Research paper by Y Y Kayanoki, W W Che, S S Kawata, Y Y Matsuzawa, S S Higashiyama, N N Taniguchi

Indexed on: 23 Sep '97Published on: 23 Sep '97Published in: Biochemical and Biophysical Research Communications


Heparin-binding EGF-like growth factor (HB-EGF) is a mitogen for smooth muscle cells (SMC) and is detected in SMC and macrophages in atherosclerotic plaques, suggesting that HB-EGF may be associated with the pathogenesis of atherosclerosis. The present study indicates that cilostazol, a phosphodiesterase III inhibitor, suppresses the expression of HB-EGF in rat aortic SMC and in U-937 cells, a macrophage-like cell line, stimulated by lipopolysaccharide. Further, cilostazol diminished the induction of HB-EGF mRNA by methylglyoxsal, which is a reactive dicarbonyl metabolite produced as the result of a glycation reaction and which might be associated with macroangiopathy caused by hyperglycemia.

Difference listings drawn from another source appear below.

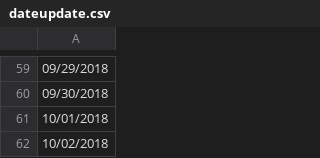
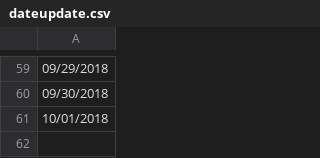
Before and after one commit to molmatt/whereartthou, a CSV file: dateupdate.csv, drawn as a sheet; only a part is shown, gaps mark what is left out; the diff names each change by its address in the sheet, - before the commit and + after, or states it on an @@ line.

```diff
--- a/dateupdate.csv
+++ b/dateupdate.csv
-row 62: 10/02/2018
```
Also changed, not shown: 1 other file.
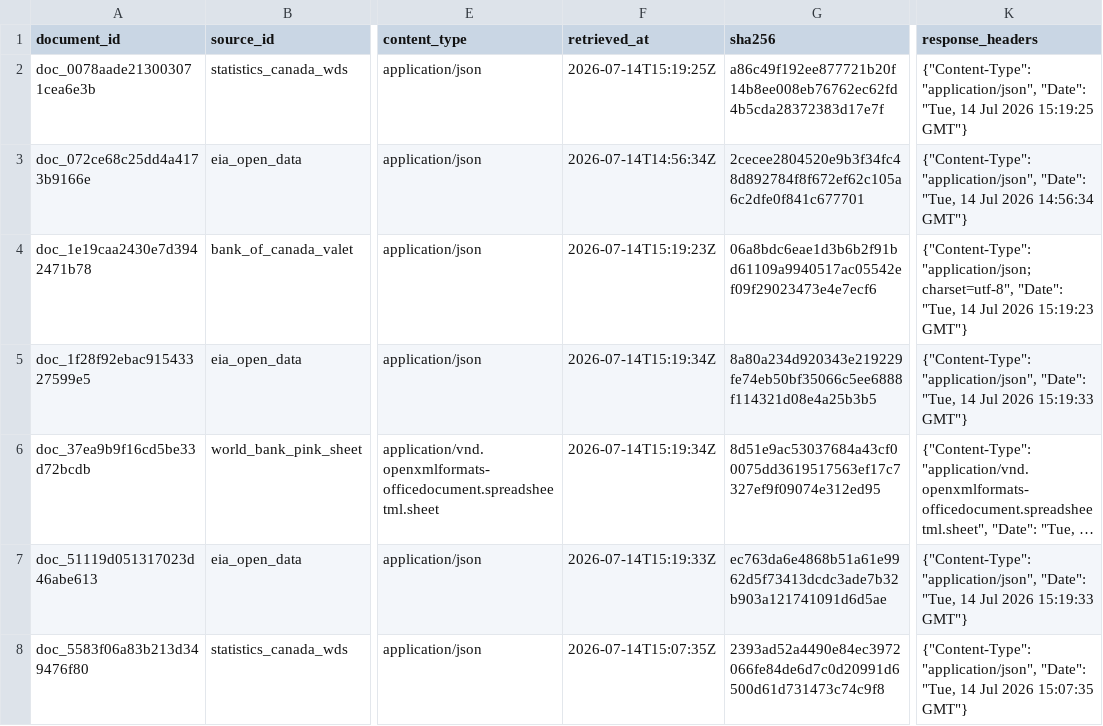
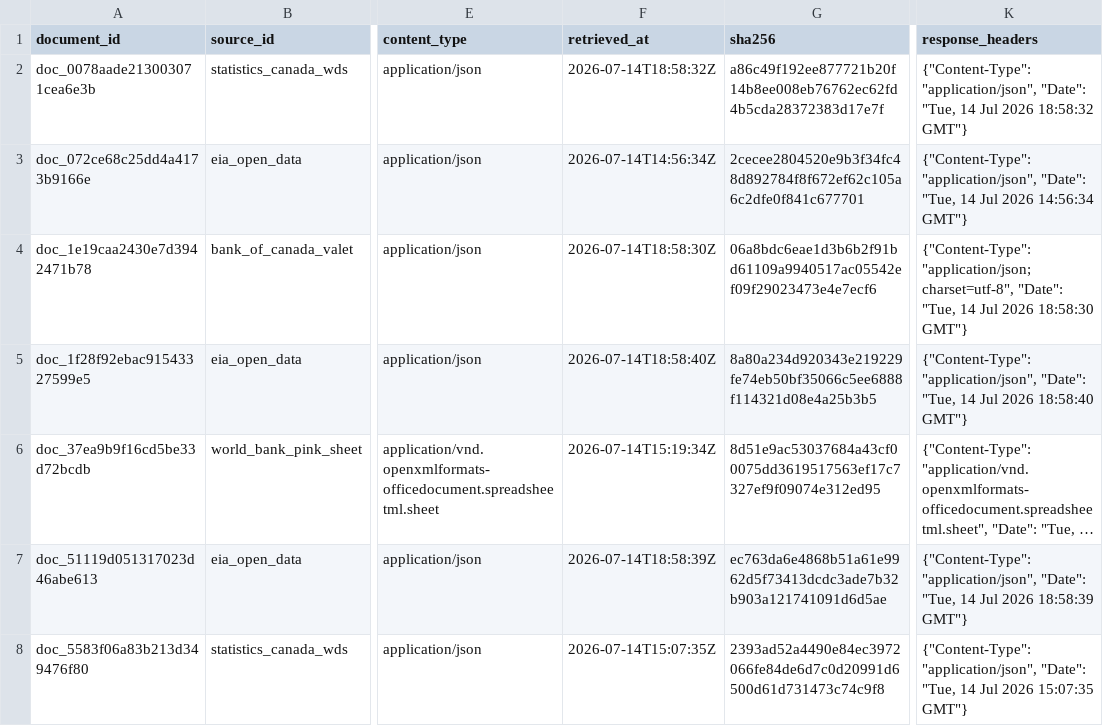
Before and after one commit to dylangclark/PolicyModellingAssumptions, a CSV file: data/export/documents.csv, drawn as a sheet; only a part is shown, gaps mark what is left out; long unchanged cells end in …; the diff covers the shown part only; the diff names each change by its address in the sheet, - before the commit and + after, or states it on an @@ line.

```diff
--- a/data/export/documents.csv
+++ b/data/export/documents.csv
-F2 (retrieved_at): 2026-07-14T15:19:25Z
+F2 (retrieved_at): 2026-07-14T18:58:32Z
-K2 (response_headers): …Jul 2026 15:19:25 GMT"}
+K2 (response_headers): …Jul 2026 18:58:32 GMT"}
-F4 (retrieved_at): 2026-07-14T15:19:23Z
+F4 (retrieved_at): 2026-07-14T18:58:30Z
-K4 (response_headers): …Jul 2026 15:19:23 GMT"}
+K4 (response_headers): …Jul 2026 18:58:30 GMT"}
-F5 (retrieved_at): 2026-07-14T15:19:34Z
+F5 (retrieved_at): 2026-07-14T18:58:40Z
-K5 (response_headers): …Jul 2026 15:19:33 GMT"}
+K5 (response_headers): …Jul 2026 18:58:40 GMT"}
-F7 (retrieved_at): 2026-07-14T15:19:33Z
+F7 (retrieved_at): 2026-07-14T18:58:39Z
-K7 (response_headers): …Jul 2026 15:19:33 GMT"}
+K7 (response_headers): …Jul 2026 18:58:39 GMT"}
```
Also changed, not shown: 6 added rows and 10 edited cells elsewhere in this file, data/export/runs.csv, data/export/sources.csv, 17 other files.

Cilostazol suppressed the production of HB-EGF protein in the conditioned medium of SMC. These data suggest that cilostazol might act by suppressing the progression of atherogenesis by means of suppressing the expression of HB-EGF in SMC and macrophages.